Technology and Rehabilitation
The origin of this project was the realization that low-cost gaming peripherals, like the Wii-fit board or the Microsoft Kinect, might serve as useful ways to measure human performance while also providing another form of human-technology interaction. One practical application of this possibility that immediately became apparent was the need physical therapists (PTs) have to objectively measure balance of patients who are undergoing rehabilitation for strokes and other forms of neurotrauma. Commercially available balance measurement tools are very expensive, which makes them prohibitive for most PT clinics. As a result, PTs rely on observation alone to gauge patient balance and/or weight distribution or use crude tools like bathroom scales, neither of which are optimal approaches. Motivated by this opportunity to create an effective but inexpensive way to measure balance, we assembled an interdisciplinary research team including colleagues from the College of Engineering with whom I had worked previously. Together, we reached out to the stroke rehab unit at Memorial Hospital who were very interested in working with us. Combining input from the PTs with our own thoughts, we developed a software system, called WeHab, to measure the weight distribution of a patient standing on the Wii-fit board, and then feedback the results of those measures to the patient and therapist. Also, WeHab could lead the patient through a series of standard rehab exercises, like weight shifting and sit to stand tasks. The outcomes of this ongoing project have been very encouraging so far. Over 100 neurotrauma patients been given WeHab therapy at Memorial, and more were also run at St Joseph Hospital. Both patients and therapists found the system to be quite useful in the clinic. Subsequently, we have conducted several studies in our lab to test the optimal forms of feedback to promote the most efficient balance performance. Much of this work has been funded by two grants: a 2010 ND-CTSI Pilot grant award, and a 2011 NSF Smart Health research grant award.

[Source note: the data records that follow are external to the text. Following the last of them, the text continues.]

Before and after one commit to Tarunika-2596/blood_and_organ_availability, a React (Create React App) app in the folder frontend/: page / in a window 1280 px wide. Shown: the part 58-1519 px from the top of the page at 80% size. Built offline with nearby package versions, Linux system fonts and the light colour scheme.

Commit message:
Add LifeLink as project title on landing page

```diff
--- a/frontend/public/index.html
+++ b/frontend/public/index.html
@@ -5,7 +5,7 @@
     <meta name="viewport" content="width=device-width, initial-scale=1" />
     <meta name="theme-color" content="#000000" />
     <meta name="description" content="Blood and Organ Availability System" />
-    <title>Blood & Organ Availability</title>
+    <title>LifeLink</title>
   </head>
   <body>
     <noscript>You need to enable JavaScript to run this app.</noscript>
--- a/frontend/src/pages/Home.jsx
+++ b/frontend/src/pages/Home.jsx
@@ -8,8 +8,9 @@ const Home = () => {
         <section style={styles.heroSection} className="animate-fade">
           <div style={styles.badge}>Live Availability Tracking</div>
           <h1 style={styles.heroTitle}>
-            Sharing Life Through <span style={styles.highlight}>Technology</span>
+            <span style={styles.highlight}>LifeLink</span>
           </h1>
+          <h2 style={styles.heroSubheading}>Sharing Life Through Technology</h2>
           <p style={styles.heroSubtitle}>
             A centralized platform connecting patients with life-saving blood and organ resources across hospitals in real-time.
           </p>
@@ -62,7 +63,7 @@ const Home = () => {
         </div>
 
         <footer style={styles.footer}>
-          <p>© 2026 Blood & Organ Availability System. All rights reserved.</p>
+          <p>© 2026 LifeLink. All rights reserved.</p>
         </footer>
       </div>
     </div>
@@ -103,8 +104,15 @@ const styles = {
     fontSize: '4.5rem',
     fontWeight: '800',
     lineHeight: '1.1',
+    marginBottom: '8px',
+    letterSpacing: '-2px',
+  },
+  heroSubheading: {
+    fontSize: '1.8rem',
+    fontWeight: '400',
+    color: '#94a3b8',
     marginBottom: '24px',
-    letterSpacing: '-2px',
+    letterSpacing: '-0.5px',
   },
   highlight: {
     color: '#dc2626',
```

Scholarly products from this project thus far include:
Kennedy, M. W., Schmiedeler, J. P., Striegel, A. D., Crowell, C. R., Villano, M., & Kuitse, J. (2011). Enhanced Feedback in Balance Rehabilitation using the Nintendo Wii Balance Board. Proceedings of the IEEE Healthcom 2011 - Technology Enabled Personalized Medicine, Columbia, Missouri: IEEE-Healthcom. 2011 CONFERENCE BEST FULL PAPER AWARD WINNER
Kennedy, M. W., Crowell, C. R., Striegel, A. D., Villano, M., & Schmiedeler, J. P. (2013). Relative efficacy of various strategies for visual feedback in standing balance activities. Experimental Brain Research, 230(1), 117-125.

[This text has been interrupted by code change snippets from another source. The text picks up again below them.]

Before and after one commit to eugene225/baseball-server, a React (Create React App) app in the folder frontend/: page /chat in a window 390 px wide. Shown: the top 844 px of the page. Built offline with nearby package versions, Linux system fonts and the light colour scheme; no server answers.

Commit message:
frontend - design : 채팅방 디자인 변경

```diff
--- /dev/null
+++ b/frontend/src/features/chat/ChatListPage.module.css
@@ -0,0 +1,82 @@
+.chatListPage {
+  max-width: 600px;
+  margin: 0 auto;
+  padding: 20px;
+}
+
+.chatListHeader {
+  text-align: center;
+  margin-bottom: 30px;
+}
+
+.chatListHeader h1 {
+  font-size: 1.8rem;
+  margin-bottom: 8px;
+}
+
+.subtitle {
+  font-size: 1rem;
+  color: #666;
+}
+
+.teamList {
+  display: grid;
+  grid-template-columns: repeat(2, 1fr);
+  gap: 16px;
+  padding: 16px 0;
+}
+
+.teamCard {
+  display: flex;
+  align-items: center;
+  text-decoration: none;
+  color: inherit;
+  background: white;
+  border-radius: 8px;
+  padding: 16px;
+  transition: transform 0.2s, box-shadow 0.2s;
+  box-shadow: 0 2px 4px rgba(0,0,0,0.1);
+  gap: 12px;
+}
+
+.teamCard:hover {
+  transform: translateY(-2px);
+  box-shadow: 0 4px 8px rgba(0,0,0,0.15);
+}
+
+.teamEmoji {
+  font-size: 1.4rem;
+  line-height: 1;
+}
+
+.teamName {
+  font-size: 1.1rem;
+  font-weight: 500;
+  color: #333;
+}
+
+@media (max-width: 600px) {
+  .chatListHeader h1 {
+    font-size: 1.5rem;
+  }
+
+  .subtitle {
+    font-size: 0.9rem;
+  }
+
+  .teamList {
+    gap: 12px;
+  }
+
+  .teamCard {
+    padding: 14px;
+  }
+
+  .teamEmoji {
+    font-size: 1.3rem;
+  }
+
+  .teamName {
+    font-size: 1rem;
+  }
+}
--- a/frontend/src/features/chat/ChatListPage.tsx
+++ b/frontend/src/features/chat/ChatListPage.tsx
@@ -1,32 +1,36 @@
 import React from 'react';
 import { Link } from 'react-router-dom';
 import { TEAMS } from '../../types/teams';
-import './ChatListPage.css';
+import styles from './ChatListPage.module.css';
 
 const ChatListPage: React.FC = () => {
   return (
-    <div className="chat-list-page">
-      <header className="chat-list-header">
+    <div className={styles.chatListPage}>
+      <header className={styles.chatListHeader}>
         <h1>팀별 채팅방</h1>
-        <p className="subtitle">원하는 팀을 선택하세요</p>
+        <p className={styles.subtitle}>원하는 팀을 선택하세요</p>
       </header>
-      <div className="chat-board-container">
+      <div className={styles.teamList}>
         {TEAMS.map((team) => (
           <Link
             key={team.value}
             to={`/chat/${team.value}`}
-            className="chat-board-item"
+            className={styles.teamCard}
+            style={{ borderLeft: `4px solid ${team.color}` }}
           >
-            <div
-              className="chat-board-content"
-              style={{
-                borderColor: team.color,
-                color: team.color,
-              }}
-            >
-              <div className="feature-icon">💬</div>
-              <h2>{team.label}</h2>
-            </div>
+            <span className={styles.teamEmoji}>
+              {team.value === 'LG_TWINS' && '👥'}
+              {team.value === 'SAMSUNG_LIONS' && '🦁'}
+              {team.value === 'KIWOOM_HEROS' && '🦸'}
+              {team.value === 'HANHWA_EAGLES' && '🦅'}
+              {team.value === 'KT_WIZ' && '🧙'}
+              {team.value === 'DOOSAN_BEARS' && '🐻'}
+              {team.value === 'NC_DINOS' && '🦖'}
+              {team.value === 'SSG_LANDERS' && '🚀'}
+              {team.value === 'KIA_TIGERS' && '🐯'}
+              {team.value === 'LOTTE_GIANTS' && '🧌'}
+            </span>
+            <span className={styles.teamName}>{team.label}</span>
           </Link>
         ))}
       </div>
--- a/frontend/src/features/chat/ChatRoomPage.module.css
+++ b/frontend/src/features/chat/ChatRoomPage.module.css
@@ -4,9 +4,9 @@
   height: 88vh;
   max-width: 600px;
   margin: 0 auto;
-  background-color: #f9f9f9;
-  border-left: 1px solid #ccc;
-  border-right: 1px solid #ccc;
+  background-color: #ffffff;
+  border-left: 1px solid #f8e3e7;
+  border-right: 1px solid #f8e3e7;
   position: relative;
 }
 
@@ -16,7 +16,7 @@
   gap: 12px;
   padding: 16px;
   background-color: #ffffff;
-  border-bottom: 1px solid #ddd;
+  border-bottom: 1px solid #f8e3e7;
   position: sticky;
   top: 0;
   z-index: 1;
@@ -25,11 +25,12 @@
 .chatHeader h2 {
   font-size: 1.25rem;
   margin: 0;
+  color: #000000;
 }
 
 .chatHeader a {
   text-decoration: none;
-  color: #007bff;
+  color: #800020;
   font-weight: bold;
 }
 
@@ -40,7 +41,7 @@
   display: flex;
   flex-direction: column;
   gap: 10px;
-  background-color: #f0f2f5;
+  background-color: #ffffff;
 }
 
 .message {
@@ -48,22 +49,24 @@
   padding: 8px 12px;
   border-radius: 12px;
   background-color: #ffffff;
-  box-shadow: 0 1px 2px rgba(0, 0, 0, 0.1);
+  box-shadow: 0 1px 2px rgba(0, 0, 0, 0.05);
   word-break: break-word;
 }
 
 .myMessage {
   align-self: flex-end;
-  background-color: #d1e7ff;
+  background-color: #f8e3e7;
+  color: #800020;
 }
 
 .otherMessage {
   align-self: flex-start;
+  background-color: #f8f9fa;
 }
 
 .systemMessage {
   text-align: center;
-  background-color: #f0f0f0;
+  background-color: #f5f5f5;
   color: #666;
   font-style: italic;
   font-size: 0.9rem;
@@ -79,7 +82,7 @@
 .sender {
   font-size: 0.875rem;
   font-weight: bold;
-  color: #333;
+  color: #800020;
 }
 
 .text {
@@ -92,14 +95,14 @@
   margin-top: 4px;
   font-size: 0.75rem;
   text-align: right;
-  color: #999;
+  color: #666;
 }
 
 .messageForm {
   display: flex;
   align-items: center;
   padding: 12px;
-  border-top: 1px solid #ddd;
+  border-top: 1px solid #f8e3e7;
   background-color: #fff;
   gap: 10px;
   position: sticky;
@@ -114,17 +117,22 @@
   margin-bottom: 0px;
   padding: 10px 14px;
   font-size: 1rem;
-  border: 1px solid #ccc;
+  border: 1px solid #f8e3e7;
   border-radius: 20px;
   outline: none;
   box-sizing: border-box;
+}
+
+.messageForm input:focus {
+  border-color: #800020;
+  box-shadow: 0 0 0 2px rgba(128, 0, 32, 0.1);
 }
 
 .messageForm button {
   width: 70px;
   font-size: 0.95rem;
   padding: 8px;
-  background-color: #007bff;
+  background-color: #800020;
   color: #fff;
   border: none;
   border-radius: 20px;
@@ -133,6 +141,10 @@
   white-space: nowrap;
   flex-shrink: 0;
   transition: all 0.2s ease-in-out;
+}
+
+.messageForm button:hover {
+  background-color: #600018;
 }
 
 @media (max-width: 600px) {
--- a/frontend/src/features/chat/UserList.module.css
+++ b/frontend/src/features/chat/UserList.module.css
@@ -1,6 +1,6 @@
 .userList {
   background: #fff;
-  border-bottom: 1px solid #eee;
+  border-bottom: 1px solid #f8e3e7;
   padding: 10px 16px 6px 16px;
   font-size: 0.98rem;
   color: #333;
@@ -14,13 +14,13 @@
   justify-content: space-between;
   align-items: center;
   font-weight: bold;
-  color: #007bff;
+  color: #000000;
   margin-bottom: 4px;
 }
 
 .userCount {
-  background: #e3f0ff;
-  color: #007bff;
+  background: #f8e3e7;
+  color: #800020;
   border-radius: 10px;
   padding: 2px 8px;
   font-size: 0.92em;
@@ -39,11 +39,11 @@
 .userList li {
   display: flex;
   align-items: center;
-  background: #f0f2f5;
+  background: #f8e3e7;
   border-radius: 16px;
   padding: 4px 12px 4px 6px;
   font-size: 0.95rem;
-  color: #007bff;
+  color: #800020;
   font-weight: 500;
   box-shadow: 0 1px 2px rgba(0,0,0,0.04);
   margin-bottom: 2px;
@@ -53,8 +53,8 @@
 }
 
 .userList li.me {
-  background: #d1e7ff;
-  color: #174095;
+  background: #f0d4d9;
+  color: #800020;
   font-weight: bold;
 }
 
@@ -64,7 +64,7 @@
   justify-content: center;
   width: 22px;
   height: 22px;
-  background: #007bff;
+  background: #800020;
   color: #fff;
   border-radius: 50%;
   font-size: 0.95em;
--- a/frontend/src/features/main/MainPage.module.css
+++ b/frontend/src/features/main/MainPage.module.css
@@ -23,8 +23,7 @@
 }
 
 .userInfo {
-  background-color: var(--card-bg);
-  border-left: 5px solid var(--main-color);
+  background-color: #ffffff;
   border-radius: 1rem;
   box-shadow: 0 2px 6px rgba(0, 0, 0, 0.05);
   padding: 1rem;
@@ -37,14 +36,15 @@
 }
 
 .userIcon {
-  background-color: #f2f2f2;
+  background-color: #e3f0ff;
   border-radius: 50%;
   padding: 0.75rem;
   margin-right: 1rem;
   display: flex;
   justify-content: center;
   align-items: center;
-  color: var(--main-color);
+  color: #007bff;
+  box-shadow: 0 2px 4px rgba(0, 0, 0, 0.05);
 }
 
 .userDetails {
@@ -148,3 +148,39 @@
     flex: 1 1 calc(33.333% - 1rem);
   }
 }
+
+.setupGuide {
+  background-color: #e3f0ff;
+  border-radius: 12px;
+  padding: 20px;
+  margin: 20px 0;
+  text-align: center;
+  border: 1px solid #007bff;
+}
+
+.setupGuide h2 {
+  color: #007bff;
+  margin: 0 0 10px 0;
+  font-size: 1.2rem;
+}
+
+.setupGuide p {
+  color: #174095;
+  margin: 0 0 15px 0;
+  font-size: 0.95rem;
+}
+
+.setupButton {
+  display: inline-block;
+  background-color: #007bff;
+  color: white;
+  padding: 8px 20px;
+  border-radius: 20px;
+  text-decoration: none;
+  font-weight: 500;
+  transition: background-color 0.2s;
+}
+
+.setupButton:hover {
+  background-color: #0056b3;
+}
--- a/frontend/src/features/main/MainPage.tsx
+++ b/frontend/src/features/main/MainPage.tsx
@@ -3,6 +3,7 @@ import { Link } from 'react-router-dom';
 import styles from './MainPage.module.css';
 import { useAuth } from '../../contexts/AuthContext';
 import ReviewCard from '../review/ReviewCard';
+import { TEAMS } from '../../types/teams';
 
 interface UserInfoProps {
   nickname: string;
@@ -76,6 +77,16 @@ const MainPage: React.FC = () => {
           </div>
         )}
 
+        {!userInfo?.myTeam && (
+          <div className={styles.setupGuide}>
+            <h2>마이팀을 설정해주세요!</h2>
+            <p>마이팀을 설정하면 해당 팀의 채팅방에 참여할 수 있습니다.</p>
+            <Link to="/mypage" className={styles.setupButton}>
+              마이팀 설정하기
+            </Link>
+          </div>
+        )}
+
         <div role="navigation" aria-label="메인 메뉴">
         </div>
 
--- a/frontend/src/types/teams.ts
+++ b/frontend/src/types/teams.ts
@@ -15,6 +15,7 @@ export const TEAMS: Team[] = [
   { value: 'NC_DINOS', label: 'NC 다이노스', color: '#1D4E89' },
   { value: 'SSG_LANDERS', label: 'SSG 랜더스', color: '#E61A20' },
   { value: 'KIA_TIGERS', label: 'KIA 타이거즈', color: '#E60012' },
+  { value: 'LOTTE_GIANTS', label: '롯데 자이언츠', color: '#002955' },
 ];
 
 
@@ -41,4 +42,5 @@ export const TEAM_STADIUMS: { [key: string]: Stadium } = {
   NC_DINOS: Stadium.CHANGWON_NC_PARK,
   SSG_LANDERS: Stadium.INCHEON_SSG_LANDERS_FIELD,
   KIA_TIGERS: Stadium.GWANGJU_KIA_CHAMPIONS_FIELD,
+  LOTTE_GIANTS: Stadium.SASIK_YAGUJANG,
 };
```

Kennedy, M. W., Crowell, C. R., Villano, M., & Schmiedeler, J. P. (2016). Effects of Filtering the Center of Pressure Feedback Provided in Visually Guided Mediolateral Weight Shifting. Plos One. http://dx.doi.org/10.1371/journal.pone.0151393.
Crowell, C. R., Kajzer, M., Villano, M., Striegel, A., O’Brien, K., and Schmeideler, J. P. (submitted). Toward the Optimization of Visual CoP Feedback in Balance Training
and Rehabilitation. Plos One.